WHAT TO PRODUCE> Print the data below exactly as it stands, and keep the pictures out.
Start of SUPPLIED ENTRIES
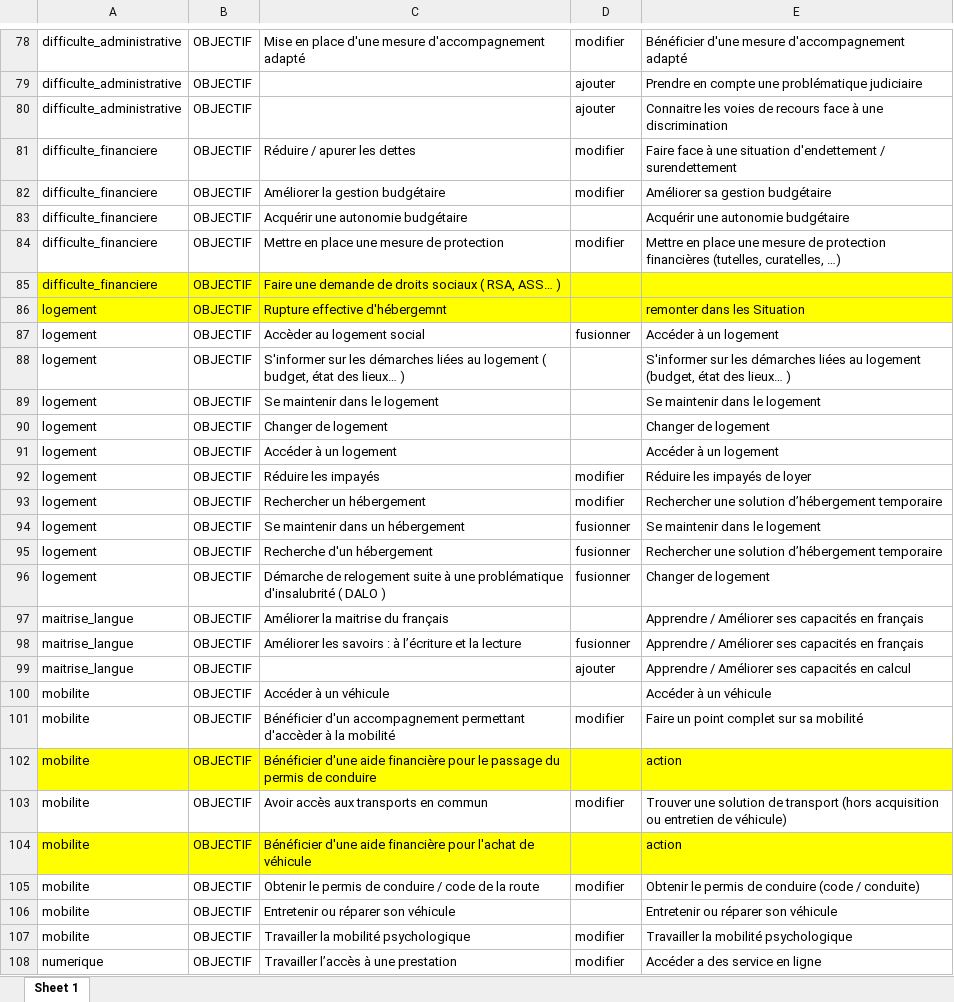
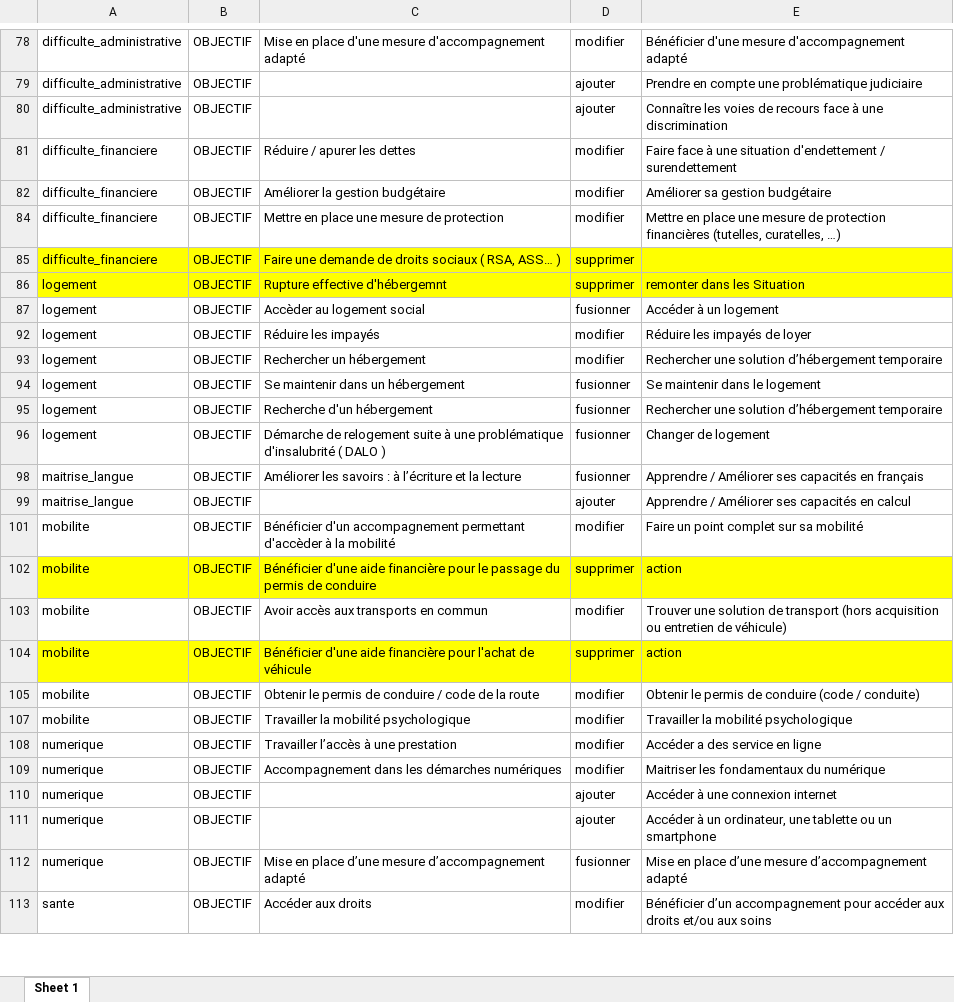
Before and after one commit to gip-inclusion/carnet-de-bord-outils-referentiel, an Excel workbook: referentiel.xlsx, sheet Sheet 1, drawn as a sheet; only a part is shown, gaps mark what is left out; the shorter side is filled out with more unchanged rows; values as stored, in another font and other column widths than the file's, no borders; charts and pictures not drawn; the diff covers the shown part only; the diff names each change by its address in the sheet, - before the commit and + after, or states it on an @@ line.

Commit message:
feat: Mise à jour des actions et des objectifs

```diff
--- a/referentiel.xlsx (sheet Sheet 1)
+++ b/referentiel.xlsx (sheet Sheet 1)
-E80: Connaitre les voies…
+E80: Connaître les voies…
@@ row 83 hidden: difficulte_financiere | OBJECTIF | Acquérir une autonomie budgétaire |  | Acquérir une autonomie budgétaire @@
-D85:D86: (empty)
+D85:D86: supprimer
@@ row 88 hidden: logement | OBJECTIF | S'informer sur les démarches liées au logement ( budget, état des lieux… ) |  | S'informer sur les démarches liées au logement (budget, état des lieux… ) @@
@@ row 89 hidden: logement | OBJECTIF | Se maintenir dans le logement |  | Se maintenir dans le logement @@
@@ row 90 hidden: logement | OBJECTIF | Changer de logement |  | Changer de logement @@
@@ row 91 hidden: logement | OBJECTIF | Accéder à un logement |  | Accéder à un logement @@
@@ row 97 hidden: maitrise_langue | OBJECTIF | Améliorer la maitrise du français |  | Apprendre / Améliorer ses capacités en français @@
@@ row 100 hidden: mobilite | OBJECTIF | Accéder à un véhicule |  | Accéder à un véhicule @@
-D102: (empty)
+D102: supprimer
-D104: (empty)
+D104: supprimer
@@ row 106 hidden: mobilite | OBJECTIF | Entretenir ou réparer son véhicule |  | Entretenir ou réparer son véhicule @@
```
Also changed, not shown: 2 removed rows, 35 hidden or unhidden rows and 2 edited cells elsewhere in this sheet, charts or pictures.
End of SUPPLIED ENTRIES
RESULT>
Before and after one commit to gip-inclusion/carnet-de-bord-outils-referentiel, an Excel workbook: referentiel.xlsx, sheet Sheet 1, drawn as a sheet; only a part is shown, gaps mark what is left out; the shorter side is filled out with more unchanged rows; values as stored, in another font and other column widths than the file's, no borders; charts and pictures not drawn; the diff covers the shown part only; the diff names each change by its address in the sheet, - before the commit and + after, or states it on an @@ line.

Commit message:
feat: Mise à jour des actions et des objectifs

```diff
--- a/referentiel.xlsx (sheet Sheet 1)
+++ b/referentiel.xlsx (sheet Sheet 1)
-E80: Connaitre les voies…
+E80: Connaître les voies…
@@ row 83 hidden: difficulte_financiere | OBJECTIF | Acquérir une autonomie budgétaire |  | Acquérir une autonomie budgétaire @@
-D85:D86: (empty)
+D85:D86: supprimer
@@ row 88 hidden: logement | OBJECTIF | S'informer sur les démarches liées au logement ( budget, état des lieux… ) |  | S'informer sur les démarches liées au logement (budget, état des lieux… ) @@
@@ row 89 hidden: logement | OBJECTIF | Se maintenir dans le logement |  | Se maintenir dans le logement @@
@@ row 90 hidden: logement | OBJECTIF | Changer de logement |  | Changer de logement @@
@@ row 91 hidden: logement | OBJECTIF | Accéder à un logement |  | Accéder à un logement @@
@@ row 97 hidden: maitrise_langue | OBJECTIF | Améliorer la maitrise du français |  | Apprendre / Améliorer ses capacités en français @@
@@ row 100 hidden: mobilite | OBJECTIF | Accéder à un véhicule |  | Accéder à un véhicule @@
-D102: (empty)
+D102: supprimer
-D104: (empty)
+D104: supprimer
@@ row 106 hidden: mobilite | OBJECTIF | Entretenir ou réparer son véhicule |  | Entretenir ou réparer son véhicule @@
```
Also changed, not shown: 2 removed rows, 35 hidden or unhidden rows and 2 edited cells elsewhere in this sheet, charts or pictures.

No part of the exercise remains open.